*** Information provided ***

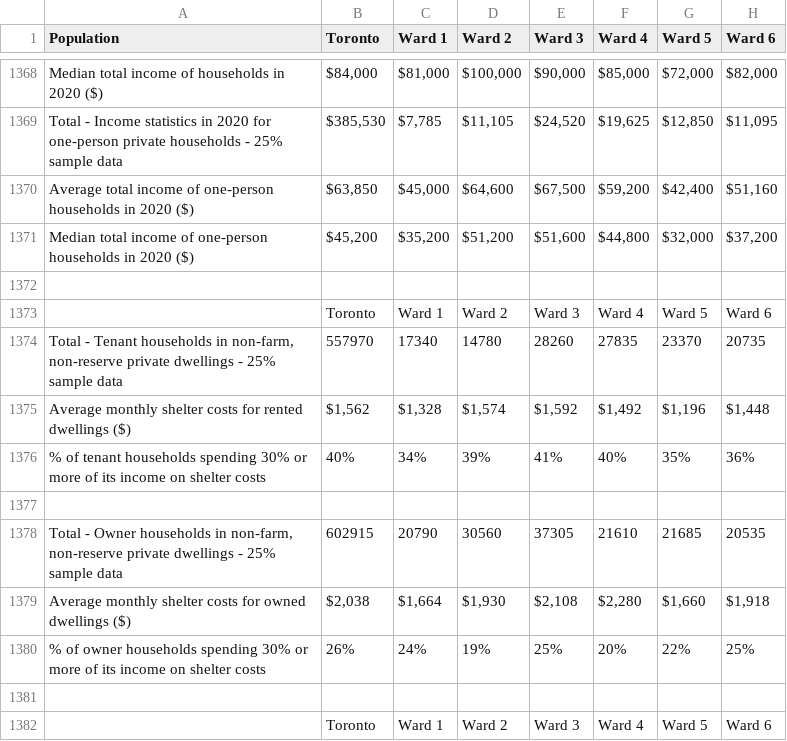
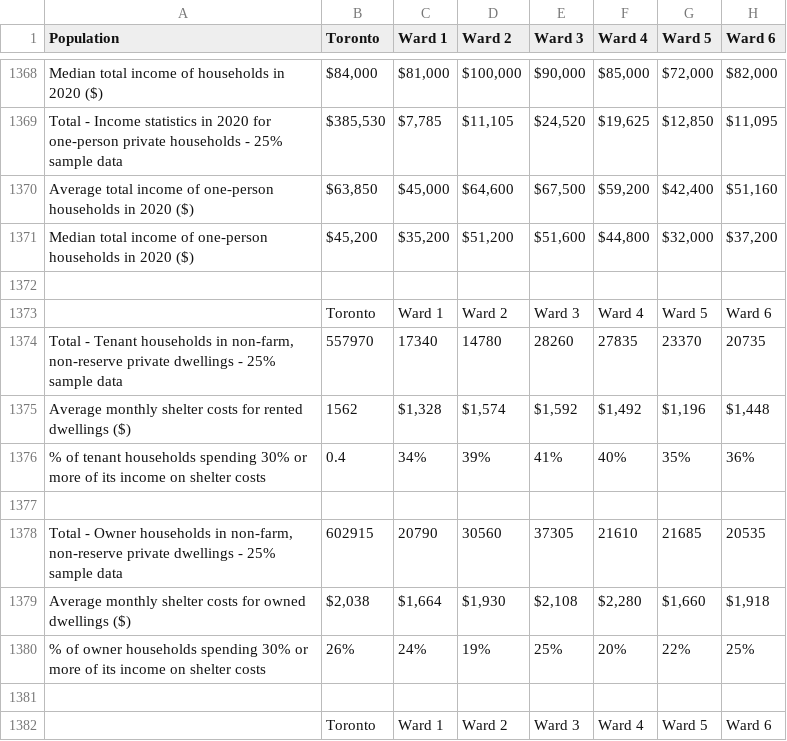
Before and after one commit to tinatrinh8/Data-Science-Gentrification-Study, a CSV file: Data Sources/WardProfile2021.csv, drawn as a sheet; only a part is shown, gaps mark what is left out; the diff names each change by its address in the sheet, - before the commit and + after, or states it on an @@ line.

```diff
--- a/Data Sources/WardProfile2021.csv
+++ b/Data Sources/WardProfile2021.csv
-B1375 (Toronto): $1,562
+B1375 (Toronto): 1562
-B1376 (Toronto): 40%
+B1376 (Toronto): 0.4
```
Also changed, not shown: 12 other files.
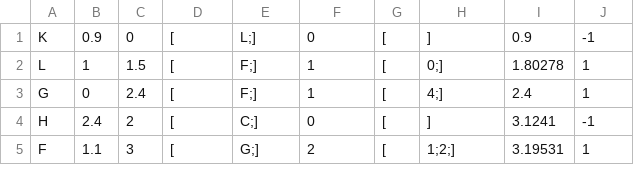
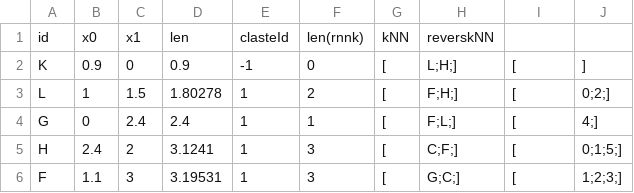
Before and after one commit to tomektarabasz/phd-data-mining, a CSV file: Data/optimVersionDebug.csv, drawn as a sheet; only a part is shown; the diff covers the shown part only.

Commit message:
Optim and naive gives the same results

```diff
--- a/Data/optimVersionDebug.csv
+++ b/Data/optimVersionDebug.csv
@@ -1,5 +1,6 @@
-K,0.9,0,[,L;],0,[,],0.9,-1
-L,1,1.5,[,F;],1,[,0;],1.80278,1
-G,0,2.4,[,F;],1,[,4;],2.4,1
-H,2.4,2,[,C;],0,[,],3.1241,-1
-F,1.1,3,[,G;],2,[,1;2;],3.19531,1
+id,x0,x1,len,clasteId,len(rnnk),kNN,reverskNN,
+K,0.9,0,0.9,-1,0,[,L;H;],[,],
+L,1,1.5,1.80278,1,2,[,F;H;],[,0;2;],
+G,0,2.4,2.4,1,1,[,F;L;],[,4;],
+H,2.4,2,3.1241,1,3,[,C;F;],[,0;1;5;],
+F,1.1,3,3.19531,1,3,[,G;C;],[,1;2;3;],
```
Also changed, not shown: 39 edited cells elsewhere in this file, Data/naiveVersionDebug.csv, 13 other files.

***

▸ **Problem**: Filter the entries down to the lines holding the string "Data". Copy each of those lines.

▸ **Response area**:
Before and after one commit to tinatrinh8/Data-Science-Gentrification-Study, a CSV file: Data Sources/WardProfile2021.csv, drawn as a sheet; only a part is shown, gaps mark what is left out; the diff names each change by its address in the sheet, - before the commit and + after, or states it on an @@ line.
--- a/Data Sources/WardProfile2021.csv
+++ b/Data Sources/WardProfile2021.csv
Before and after one commit to tomektarabasz/phd-data-mining, a CSV file: Data/optimVersionDebug.csv, drawn as a sheet; only a part is shown; the diff covers the shown part only.
--- a/Data/optimVersionDebug.csv
+++ b/Data/optimVersionDebug.csv
Also changed, not shown: 39 edited cells elsewhere in this file, Data/naiveVersionDebug.csv, 13 other files.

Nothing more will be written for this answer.